What to expect my 2nd week of recovery from breast augmentation?

Monday will be a week since my breast augmentation surgery. I am wondering what to expect this week. How active or not active should I be?

Doctor Answers 4

What to expect two weeks after breast augmentation

At two weeks you should be able to begin lighter exercising such as stationary bike or elliptical trainer. At three weeks most patients can resume full exercising including weight lifting. If significant discomfort occurs during an activity, it is best to wait a little longer before resuming the activity. There is obviously variation from patient to patient in recovery.

Philadelphia Plastic Surgeon
4.9 out of 5 stars 56 reviews

Breast augmentation

At two weeks I tell my patients not to rush back to exertion activity. I allow them to go back to light aerobics in most cases by about 3 weeks.

Steven Wallach, MD
New York Plastic Surgeon
4.1 out of 5 stars 29 reviews

What to expect for activity in the second week after breast augmentation?
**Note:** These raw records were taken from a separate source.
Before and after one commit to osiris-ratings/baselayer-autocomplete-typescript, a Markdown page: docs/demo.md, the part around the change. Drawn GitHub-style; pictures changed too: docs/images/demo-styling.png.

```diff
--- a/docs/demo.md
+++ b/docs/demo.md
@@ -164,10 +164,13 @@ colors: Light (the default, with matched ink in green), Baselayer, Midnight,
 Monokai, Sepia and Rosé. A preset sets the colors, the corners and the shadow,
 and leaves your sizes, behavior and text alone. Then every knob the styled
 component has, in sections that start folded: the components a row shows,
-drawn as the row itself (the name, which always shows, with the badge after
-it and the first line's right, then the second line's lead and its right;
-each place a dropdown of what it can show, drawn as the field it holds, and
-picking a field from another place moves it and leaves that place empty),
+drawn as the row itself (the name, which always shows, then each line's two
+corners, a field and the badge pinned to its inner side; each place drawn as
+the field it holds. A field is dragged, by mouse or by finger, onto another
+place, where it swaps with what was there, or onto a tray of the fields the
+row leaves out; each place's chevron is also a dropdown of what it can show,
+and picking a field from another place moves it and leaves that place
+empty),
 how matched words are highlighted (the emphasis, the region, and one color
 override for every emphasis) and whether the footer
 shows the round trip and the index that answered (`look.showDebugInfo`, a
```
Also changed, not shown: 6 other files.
     In the second week after breast augmentation, your incisions/surgical sites need time to heal and gain strength.  Walking and similar low impact exercises are ok for the second week.   Be sure that you are moving your arms through a full range of motion to avoid shoulder stiffness. You should be careful to avoid moderate to high impact exercises until advised by your plastic surgeon.

John Zavell, MD, FACS
Toledo Plastic Surgeon
4.9 out of 5 stars 38 reviews

Different surgeons have different opinions

i let my patients go back to exercising the second week. however, you are not going to wantto do things that require you to bounce such as jogging or a cardio kick boxing class. you should also avoid heavy weights that work the chest muscles.
most of my runners start after 2.5-3 weeks. after 4-6 weeks you can do whatever you want.listen to your body - it will help tell you what you should be doing.it is normal to get weird shooting pains and electrical shock feelings as the breast healsand that does not mean that anything is wrong.
gradually increase your workouts and listen to your body and you should be fine.
david berman md

David E. Berman, MD
Sterling Plastic Surgeon
5.0 out of 5 stars 111 reviews

These answers are for educational purposes and should not be relied upon as a substitute for medical advice you may receive from your physician. If you have a medical emergency, please call 911. These answers do not constitute or initiate a patient/doctor relationship.